TASK TO COMPLETE: Make an exact copy of the entries below with the pictures removed.

RECORD SET:
******************************

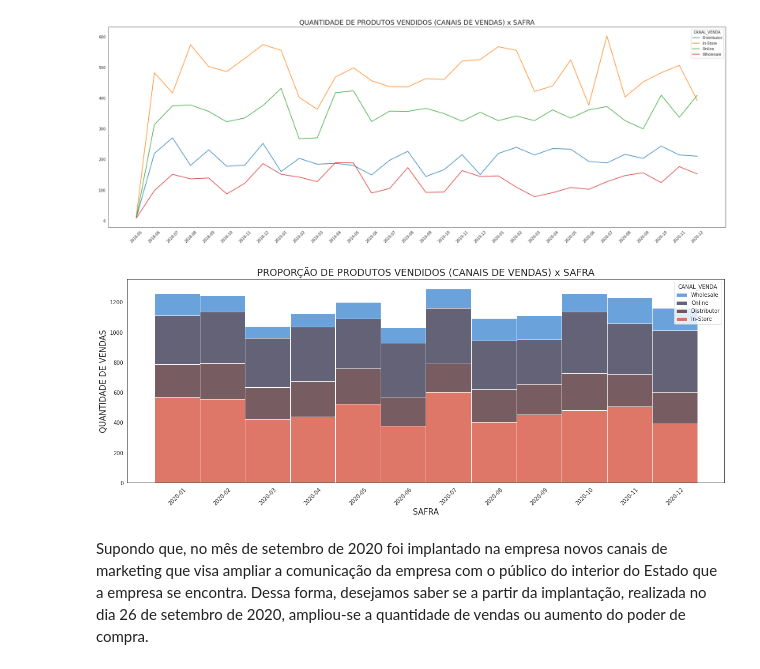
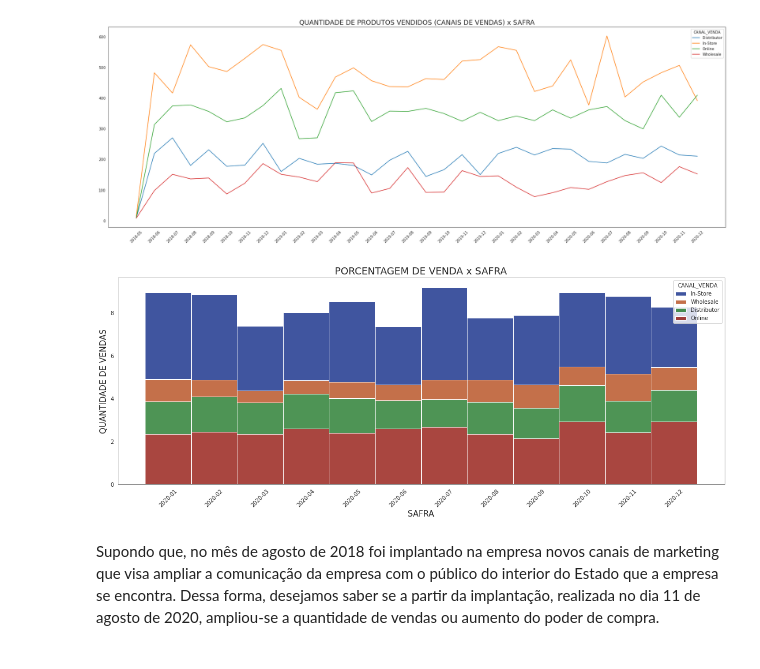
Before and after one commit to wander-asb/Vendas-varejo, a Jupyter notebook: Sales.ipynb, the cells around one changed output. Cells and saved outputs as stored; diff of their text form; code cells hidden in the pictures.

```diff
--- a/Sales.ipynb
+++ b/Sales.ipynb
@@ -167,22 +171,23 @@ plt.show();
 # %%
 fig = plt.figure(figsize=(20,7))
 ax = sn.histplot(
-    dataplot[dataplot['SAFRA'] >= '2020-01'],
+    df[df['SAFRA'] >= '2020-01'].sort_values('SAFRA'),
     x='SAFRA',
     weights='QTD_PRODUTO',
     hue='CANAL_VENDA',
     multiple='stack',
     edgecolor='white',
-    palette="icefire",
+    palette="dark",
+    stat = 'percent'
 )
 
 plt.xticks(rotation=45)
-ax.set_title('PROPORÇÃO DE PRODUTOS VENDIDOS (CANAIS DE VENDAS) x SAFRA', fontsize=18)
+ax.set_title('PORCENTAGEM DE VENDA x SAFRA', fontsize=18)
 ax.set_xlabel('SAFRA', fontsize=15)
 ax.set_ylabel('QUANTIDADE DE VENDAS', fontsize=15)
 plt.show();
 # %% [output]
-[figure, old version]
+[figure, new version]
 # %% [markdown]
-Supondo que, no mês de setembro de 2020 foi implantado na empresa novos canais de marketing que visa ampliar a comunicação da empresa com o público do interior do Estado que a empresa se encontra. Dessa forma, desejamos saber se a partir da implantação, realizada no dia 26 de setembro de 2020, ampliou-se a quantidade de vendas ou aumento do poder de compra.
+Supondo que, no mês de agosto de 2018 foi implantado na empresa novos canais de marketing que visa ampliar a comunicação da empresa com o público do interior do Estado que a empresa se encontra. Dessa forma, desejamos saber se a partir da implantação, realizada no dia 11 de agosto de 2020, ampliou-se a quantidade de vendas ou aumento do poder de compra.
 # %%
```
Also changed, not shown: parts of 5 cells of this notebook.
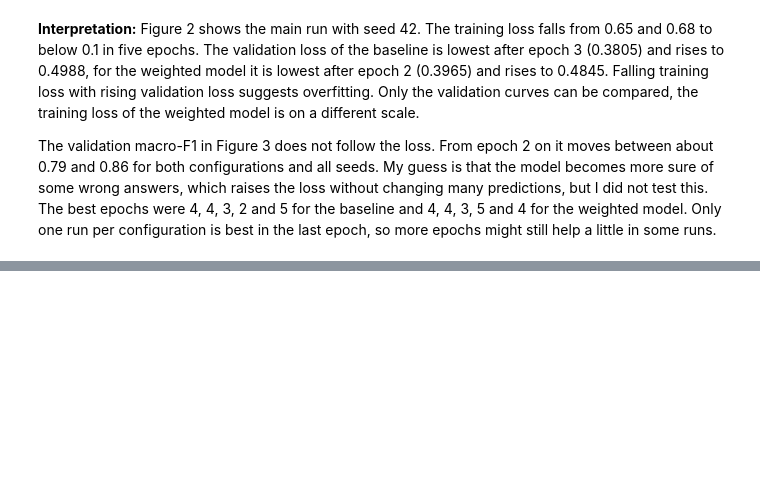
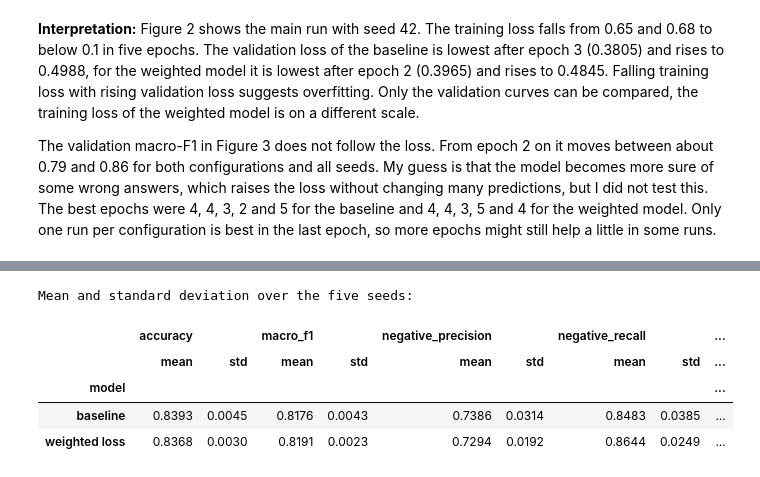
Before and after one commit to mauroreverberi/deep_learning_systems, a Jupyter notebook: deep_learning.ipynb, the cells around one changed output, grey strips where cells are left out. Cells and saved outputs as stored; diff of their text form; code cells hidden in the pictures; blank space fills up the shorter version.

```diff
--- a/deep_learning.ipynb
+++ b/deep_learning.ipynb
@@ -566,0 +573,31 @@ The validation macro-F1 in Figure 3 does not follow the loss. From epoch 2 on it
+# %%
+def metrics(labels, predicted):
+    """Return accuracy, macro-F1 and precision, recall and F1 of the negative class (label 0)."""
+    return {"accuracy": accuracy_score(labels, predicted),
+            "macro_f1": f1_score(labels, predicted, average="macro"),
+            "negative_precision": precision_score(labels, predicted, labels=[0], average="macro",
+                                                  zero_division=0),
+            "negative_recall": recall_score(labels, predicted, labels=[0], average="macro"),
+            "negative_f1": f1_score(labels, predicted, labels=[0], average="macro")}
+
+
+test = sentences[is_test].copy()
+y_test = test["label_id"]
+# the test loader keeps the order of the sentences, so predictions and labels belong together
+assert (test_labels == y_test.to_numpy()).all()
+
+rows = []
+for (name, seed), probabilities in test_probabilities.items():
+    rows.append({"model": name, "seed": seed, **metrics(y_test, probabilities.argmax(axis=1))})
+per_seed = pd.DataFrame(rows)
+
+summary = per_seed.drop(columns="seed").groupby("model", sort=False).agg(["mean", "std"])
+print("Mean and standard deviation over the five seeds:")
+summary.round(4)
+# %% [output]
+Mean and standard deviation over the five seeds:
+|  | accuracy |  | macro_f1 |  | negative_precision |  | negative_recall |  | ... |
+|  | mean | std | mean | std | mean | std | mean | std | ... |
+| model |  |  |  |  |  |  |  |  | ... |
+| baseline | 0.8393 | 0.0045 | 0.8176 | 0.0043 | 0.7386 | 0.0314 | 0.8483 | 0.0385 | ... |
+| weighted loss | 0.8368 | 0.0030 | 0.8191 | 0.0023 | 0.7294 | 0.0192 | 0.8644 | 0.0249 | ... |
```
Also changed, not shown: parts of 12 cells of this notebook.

******************************

REPLY TO THE EXERCISE:
Before and after one commit to wander-asb/Vendas-varejo, a Jupyter notebook: Sales.ipynb, the cells around one changed output. Cells and saved outputs as stored; diff of their text form; code cells hidden in the pictures.

```diff
--- a/Sales.ipynb
+++ b/Sales.ipynb
@@ -167,22 +171,23 @@ plt.show();
 # %%
 fig = plt.figure(figsize=(20,7))
 ax = sn.histplot(
-    dataplot[dataplot['SAFRA'] >= '2020-01'],
+    df[df['SAFRA'] >= '2020-01'].sort_values('SAFRA'),
     x='SAFRA',
     weights='QTD_PRODUTO',
     hue='CANAL_VENDA',
     multiple='stack',
     edgecolor='white',
-    palette="icefire",
+    palette="dark",
+    stat = 'percent'
 )
 
 plt.xticks(rotation=45)
-ax.set_title('PROPORÇÃO DE PRODUTOS VENDIDOS (CANAIS DE VENDAS) x SAFRA', fontsize=18)
+ax.set_title('PORCENTAGEM DE VENDA x SAFRA', fontsize=18)
 ax.set_xlabel('SAFRA', fontsize=15)
 ax.set_ylabel('QUANTIDADE DE VENDAS', fontsize=15)
 plt.show();
 # %% [output]
-[figure, old version]
+[figure, new version]
 # %% [markdown]
-Supondo que, no mês de setembro de 2020 foi implantado na empresa novos canais de marketing que visa ampliar a comunicação da empresa com o público do interior do Estado que a empresa se encontra. Dessa forma, desejamos saber se a partir da implantação, realizada no dia 26 de setembro de 2020, ampliou-se a quantidade de vendas ou aumento do poder de compra.
+Supondo que, no mês de agosto de 2018 foi implantado na empresa novos canais de marketing que visa ampliar a comunicação da empresa com o público do interior do Estado que a empresa se encontra. Dessa forma, desejamos saber se a partir da implantação, realizada no dia 11 de agosto de 2020, ampliou-se a quantidade de vendas ou aumento do poder de compra.
 # %%
```
Also changed, not shown: parts of 5 cells of this notebook.
Before and after one commit to mauroreverberi/deep_learning_systems, a Jupyter notebook: deep_learning.ipynb, the cells around one changed output, grey strips where cells are left out. Cells and saved outputs as stored; diff of their text form; code cells hidden in the pictures; blank space fills up the shorter version.

```diff
--- a/deep_learning.ipynb
+++ b/deep_learning.ipynb
@@ -566,0 +573,31 @@ The validation macro-F1 in Figure 3 does not follow the loss. From epoch 2 on it
+# %%
+def metrics(labels, predicted):
+    """Return accuracy, macro-F1 and precision, recall and F1 of the negative class (label 0)."""
+    return {"accuracy": accuracy_score(labels, predicted),
+            "macro_f1": f1_score(labels, predicted, average="macro"),
+            "negative_precision": precision_score(labels, predicted, labels=[0], average="macro",
+                                                  zero_division=0),
+            "negative_recall": recall_score(labels, predicted, labels=[0], average="macro"),
+            "negative_f1": f1_score(labels, predicted, labels=[0], average="macro")}
+
+
+test = sentences[is_test].copy()
+y_test = test["label_id"]
+# the test loader keeps the order of the sentences, so predictions and labels belong together
+assert (test_labels == y_test.to_numpy()).all()
+
+rows = []
+for (name, seed), probabilities in test_probabilities.items():
+    rows.append({"model": name, "seed": seed, **metrics(y_test, probabilities.argmax(axis=1))})
+per_seed = pd.DataFrame(rows)
+
+summary = per_seed.drop(columns="seed").groupby("model", sort=False).agg(["mean", "std"])
+print("Mean and standard deviation over the five seeds:")
+summary.round(4)
+# %% [output]
+Mean and standard deviation over the five seeds:
+|  | accuracy |  | macro_f1 |  | negative_precision |  | negative_recall |  | ... |
+|  | mean | std | mean | std | mean | std | mean | std | ... |
+| model |  |  |  |  |  |  |  |  | ... |
+| baseline | 0.8393 | 0.0045 | 0.8176 | 0.0043 | 0.7386 | 0.0314 | 0.8483 | 0.0385 | ... |
+| weighted loss | 0.8368 | 0.0030 | 0.8191 | 0.0023 | 0.7294 | 0.0192 | 0.8644 | 0.0249 | ... |
```
Also changed, not shown: parts of 12 cells of this notebook.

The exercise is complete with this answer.